- _Assigned task_
Every line of the entries with the word "name" in it should be shown.
____ Working data
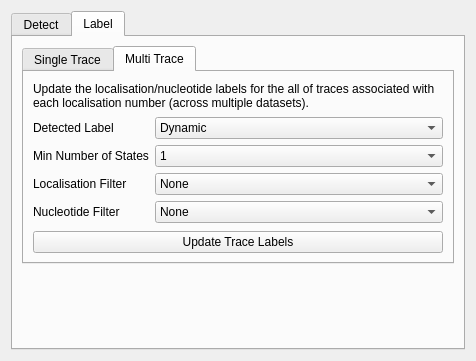
The window that src/DeepGapSeq/GUI/GUI_windows/detectwindow_gui.ui (piedrro/DeepGapSeq) describes before a commit, drawn with Qt 5.
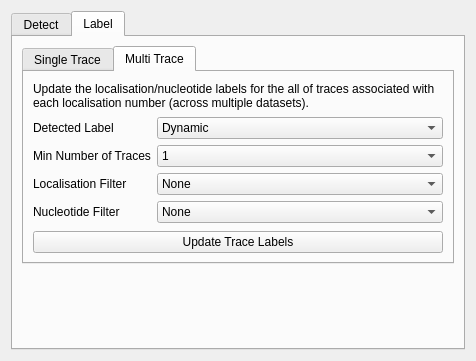
The same window after the commit. The open tabs and pages were chosen to show the change.

```diff
--- a/src/DeepGapSeq/GUI/GUI_windows/detectwindow_gui.ui
+++ b/src/DeepGapSeq/GUI/GUI_windows/detectwindow_gui.ui
@@ -465,7 +465,7 @@
              <item row="1" column="0">
               <widget class="QLabel" name="label_8">
                <property name="text">
-                <string>Min Number of States</string>
+                <string>Min Number of Traces</string>
                </property>
               </widget>
              </item>
```
Left out of the diff: 4 changed lines with no effect on the pictures.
________
- _Your solution_
               <widget class="QLabel" name="label_8">
                <property name="text">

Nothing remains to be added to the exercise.